  • But the dream goes on, for finally, the exile comes to an end. They can go home. And the dream picks up tempo.  Zerubbabel the governor, and Joshua the High Priest, are seen as the two messiahs who stand before God.  They shall begin the new era, one that will be glorious and will be the start of an entirely new future!   But add on a few more years and the two men fail to pull off the high expectation. And the people return to longing for redemption.

At times Israel put its longing in a king. Someone like David.  At other times their longing focused on a priest, one like Aaron.  At times their longing focused on a prophet, one like Moses or Elijah.  And every time a new king was crowned, or each time a new high priest came to office, or each time a prophet came thundering God’s word, the hopes were all raised, and then in the course of the next few years were dashed.

The Maccabees brothers came to prominence in 167 B.C.  The hopes soared once more. The Greeks were defeated, independence was gained. This family of heroes began a new age, and hope arose once more. It was believed that the fulfillment of the ages had come.  But soon the Maccabean rulers were more evil than the gentile occupation forces had been, and the dream shattered again.

But longing was deeply rooted and it kept resurging again. And throughout Judaism some version of the song was always being sung, “O come, O Come Emmanuel, and set thy captive people free!”  But the last word of the Old Testament is still a word of longing.  It is the story of an unfulfilled hope.

The Birth of Jesus.

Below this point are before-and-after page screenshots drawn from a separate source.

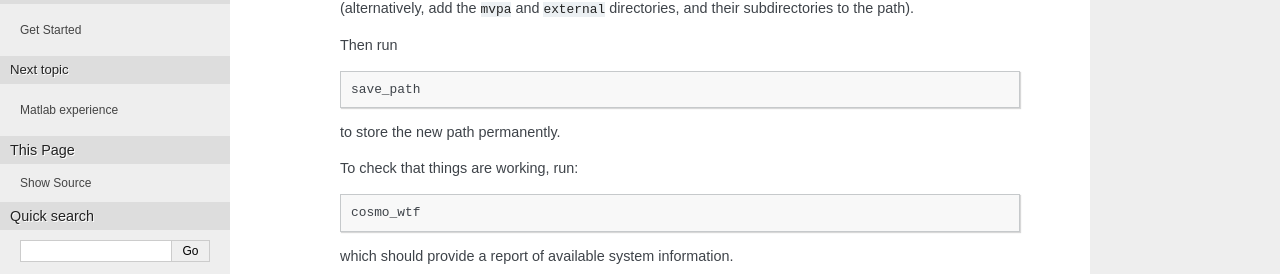
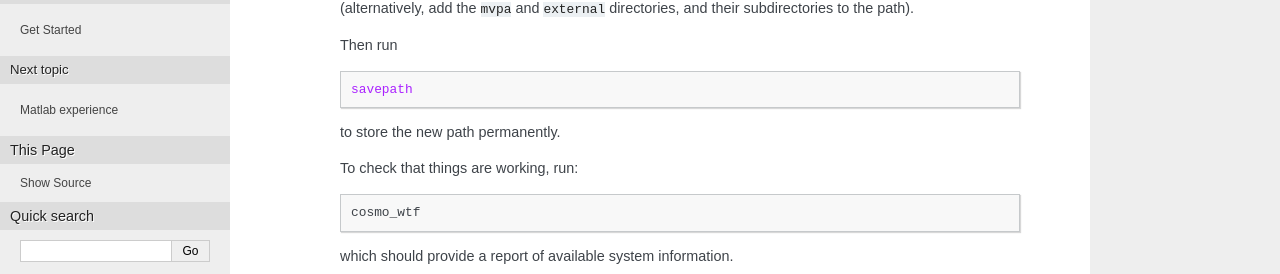
Before and after one commit to CoSMoMVPA/CoSMoMVPA, a Sphinx documentation site: the page built from doc/source/download.rst, in a window 1280 px wide. Shown: the part 485-759 px from the top of the page. Built offline with Sphinx 7.4.7, drawn with Linux system fonts in a browser that asks for light colours; pages that are not in the unit, such as notebooks, are missing from menus.

Commit message:
BF+WEB+ACK: use "savepath" instead of "save_path". Thanks to #Sarah Belinda Aimee Degosciu# for pointing this out

```diff
--- a/doc/source/download.rst
+++ b/doc/source/download.rst
@@ -33,7 +33,7 @@ The Matlab code is required for analyses in CoSMoMVPA_; the example data is requ
 
     .. code-block:: matlab
 
-        save_path
+        savepath
 
     to store the new path permanently.
 
```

It is in response to that reality in Judaism that Matthew writes his gospel.  Is there any sense in returning to Judaism?  It is a world filled with thwarted longings. It only knows the language of hunger; it knows little about the language of satisfaction. So Matthew crafts his story to tell them the good news of the Gospel.  Jesus is the fulfillment of the age old longing.

He introduces his gospel with a genealogy.  It begins with Abraham. The father of the nation. But it ends with Jesus.  The longing that was present in Abraham, and David, and Zerubbabel has come to a conclusion in Christ.  In fact, Matthew has painted the picture very clearly. There were fourteen generations between Abraham and David, fourteen between David and the exile into Babylon, And fourteen from the exile to the coming of Jesus. He infers that all of Jewish history has been aiming for this very moment.

Then he tells the five stories and each time reminds his readers that this was to fulfill what the prophets had said long ago.  This is one who was conceived by the Holy Spirit of God. This is one whom the wise came seeking. And before Matthew completes his gospel he will underscore that with the coming of Jesus, a greater than Moses, someone greater than Solomon, is here. Someone greater than the Temple has come. Someone has come who satisfies the longing for a glorious King, a faithful priest, and a true prophet.  His name is Jesus! It his birth that we celebrate during these days of advent.  Thanks be to God!